not valid.

     All the foregoing pertains only to those lands that were
abandoned by the Arabs or actually conquered during wartime.
But what about the lands that the Arabs continued to hold
after 1948 and that were expropriated only later on? Even
if we recognize the validity of the conquest, it would seem
that their continuing possession reconfirmed their previous
title to their lands. The question now becomes whether the
Israeli government has the right to expropriate private lands.
To answer this depends on whether we can apply the principle
of dina demalkhuta dina ("the law of the kingdom is law") to
the Israeli government. This issue, in turn, is the subject
of a basic controversy among modern scholars. R. Ovadia Yosef,
who affirms the principle in modern Israel, has summed up
the issue in Yehawwe Da`at, Vol. 5, Resp. 64, where he rules
that it is forbidden to evade customs and income taxes in
Israel. However, Rabbi Yosef treated the question only from
the aspect of whether the individual may cheat the government.
The government, on the other hand, may take private property
only according to its own laws, and if it transgresses these
laws, then what it takes is considered stolen property (Rambam,
Laws of Theft and Losses 5:13).

     The above problem arises in regard to land that was expropriated
under the controversial Absentee Properties Law of 1950, which in
practice was used primarily to acquire lands for Jewish settlement
from former Arab tenants. It has been alleged that some of these
expropriations were carried out despite rulings by the Israeli
Supreme Court that they were in violation of the law (for details,
see Sabri Jiryis, "The Arabs in Israel" (1976) and Ian Lustick, "Arabs
in the Jewish State" (1980); books are not with me now). If these
charges are true, it would seem to follow that the lands involved are
to be considered stolen by all opinions unless the former tenants have
either waived their claims or reached settlements with the authorities.

     To sum up, our discussion seems to point very tentatively to
the following practical consequences:

1) Regarding land that was willingly abandoned by Arabs, there
   appears to be no disagreement that a Jew who takes possession
   of it acquires a rightful title to it, at least by working it.

2) About lands that were actually conquered by force, especially
   before May 15, 1948, there appears to be a difference of opinion
   whether the conquest confers a valid title of ownership.

3) Opinions seem to be divided over whether the State of Israel is
   empowered by halacha to expropriate land at all. In any case,
   land that was expropriated in violation of Israeli law would
   appear to be stolen according to all opinions, unless a
   settlement has been reached with the former tenants.

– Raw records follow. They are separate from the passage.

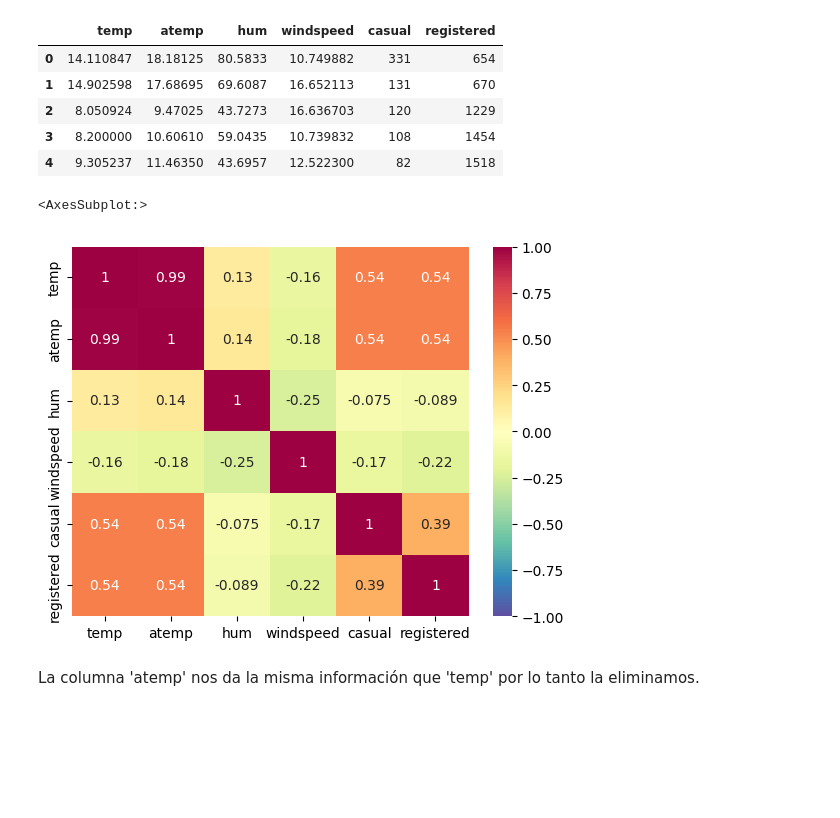
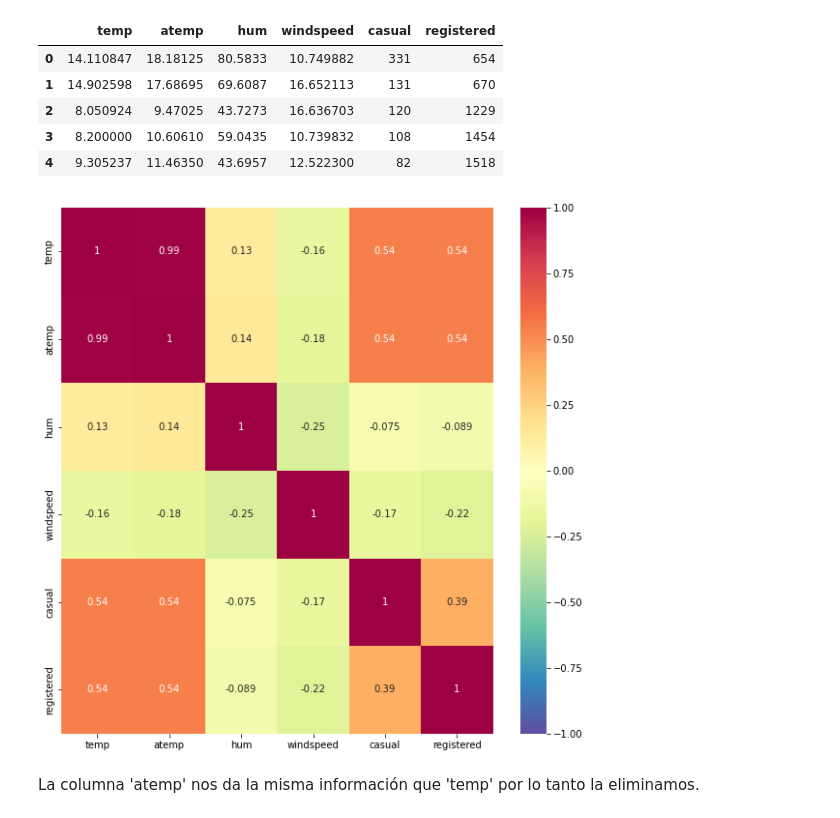
Before and after one commit to LidyaDescals/project-da-promo-D-module-3-team-3, a Jupyter notebook: analisis_exploratorio.ipynb, the cells around one changed output. Saved outputs shown, nothing was run; the diff lists cells and outputs as text; code cells hidden in the pictures; blank space fills up the shorter version.

```diff
--- a/analisis_exploratorio.ipynb
+++ b/analisis_exploratorio.ipynb
@@ -211,14 +210,14 @@ numericas.head()
 | 3 | 8.200000 | 10.60610 | 59.0435 | 10.739832 | 108 | 1454 |
 | 4 | 9.305237 | 11.46350 | 43.6957 | 12.522300 | 82 | 1518 |
 # %%
+plt.figure(figsize = (10, 10))
 sns.heatmap(numericas.corr(),
             annot = True,
             vmin= -1,
             vmax= 1,
-            cmap = 'Spectral_r')
+            cmap = 'Spectral_r');
 # %% [output]
-<AxesSubplot:>
-[figure, old version]
+[figure, new version]
 # %% [markdown]
 La columna 'atemp' nos da la misma información que 'temp' por lo tanto la eliminamos.
 # %%
```
Also changed, not shown: parts of 31 cells of this notebook.
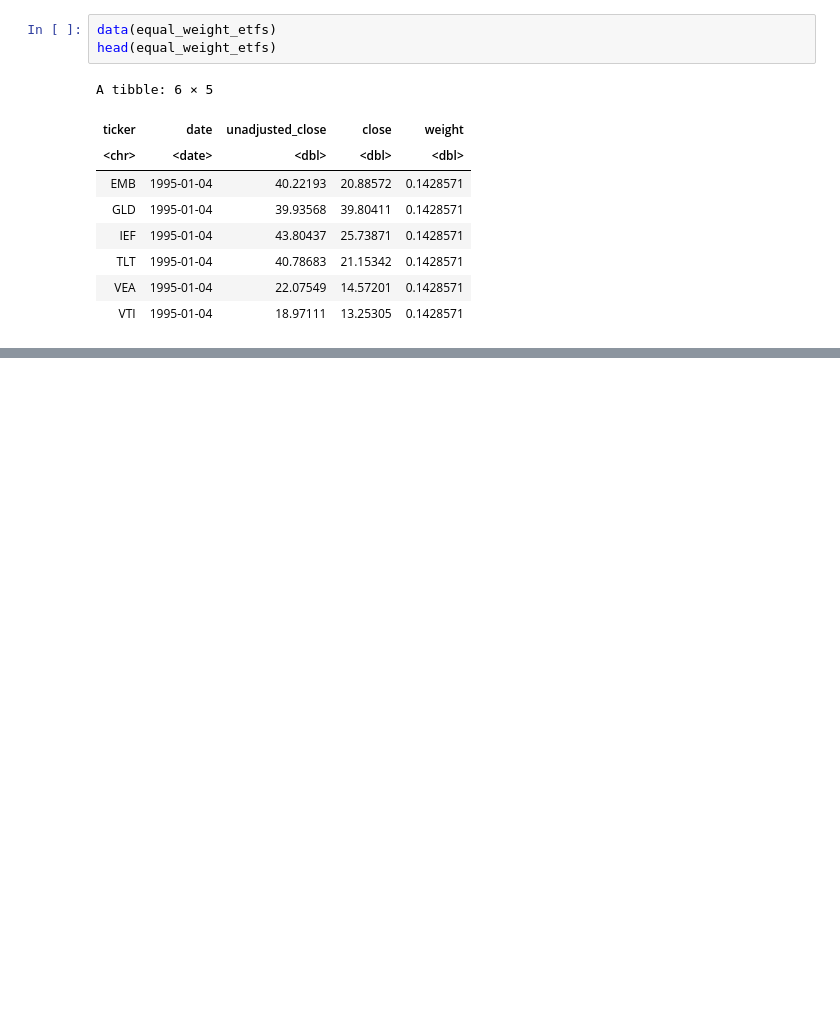
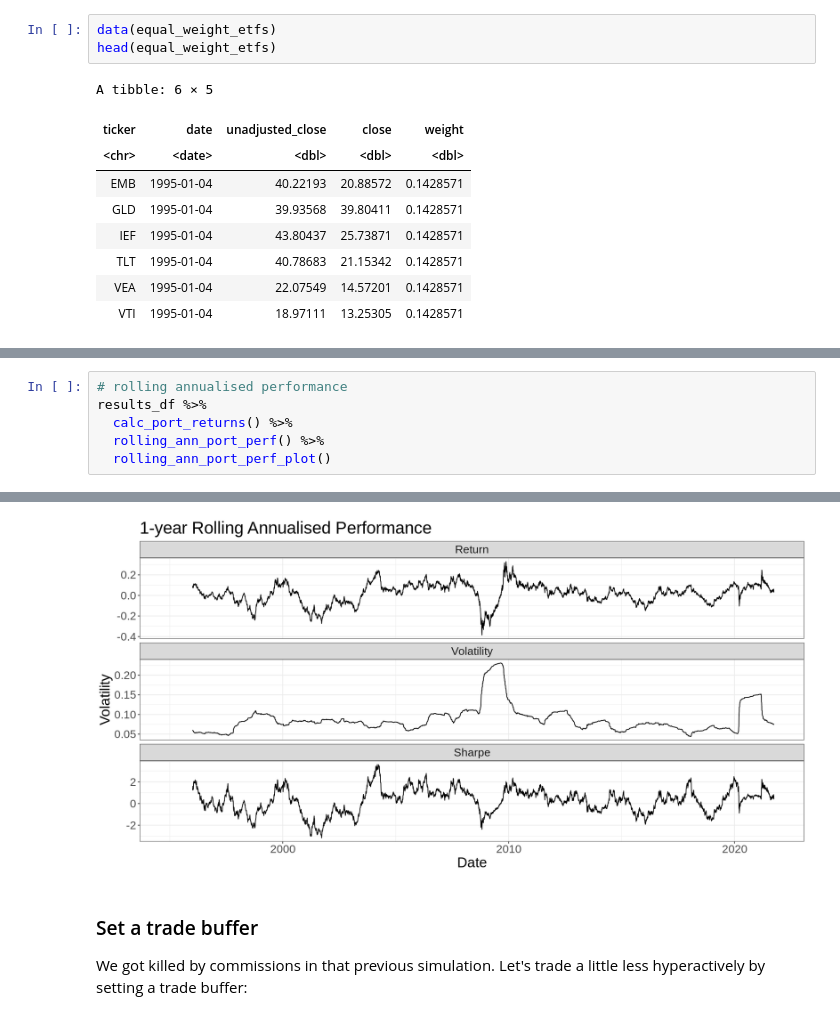
Before and after one commit to Robot-Wealth/rsims, a Jupyter notebook: examples/rsims_demo.ipynb, the cells around one changed output, grey strips where cells are left out. Saved outputs shown, nothing was run; the diff lists cells and outputs as text; blank space fills up the shorter version.

```diff
--- a/examples/rsims_demo.ipynb
+++ b/examples/rsims_demo.ipynb
@@ -682,0 +716,7 @@ results_df %>%
+# %%
+# rolling annualised performance
+results_df %>%
+  calc_port_returns() %>%
+  rolling_ann_port_perf() %>%
+  rolling_ann_port_perf_plot()
+# %% [output]
@@ -682,0 +725,5 @@ results_df %>%
+[figure, added]
+# %% [markdown]
+### Set a trade buffer
+
+We got killed by commissions in that previous simulation. Let's trade a little less hyperactively by setting a trade buffer:
```
Also changed, not shown: parts of 22 cells of this notebook.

    In conclusion, since stealing from a non-Jew is forbidden by
the Torah, it would seem advisable for anyone settling on formerly
Arab land to check out in advance exactly how the land came into
Jewish hands, to be sure there is no remaining question of theft


Shaul Wallach   <f66204@...>


End of Volume 6 Issue 83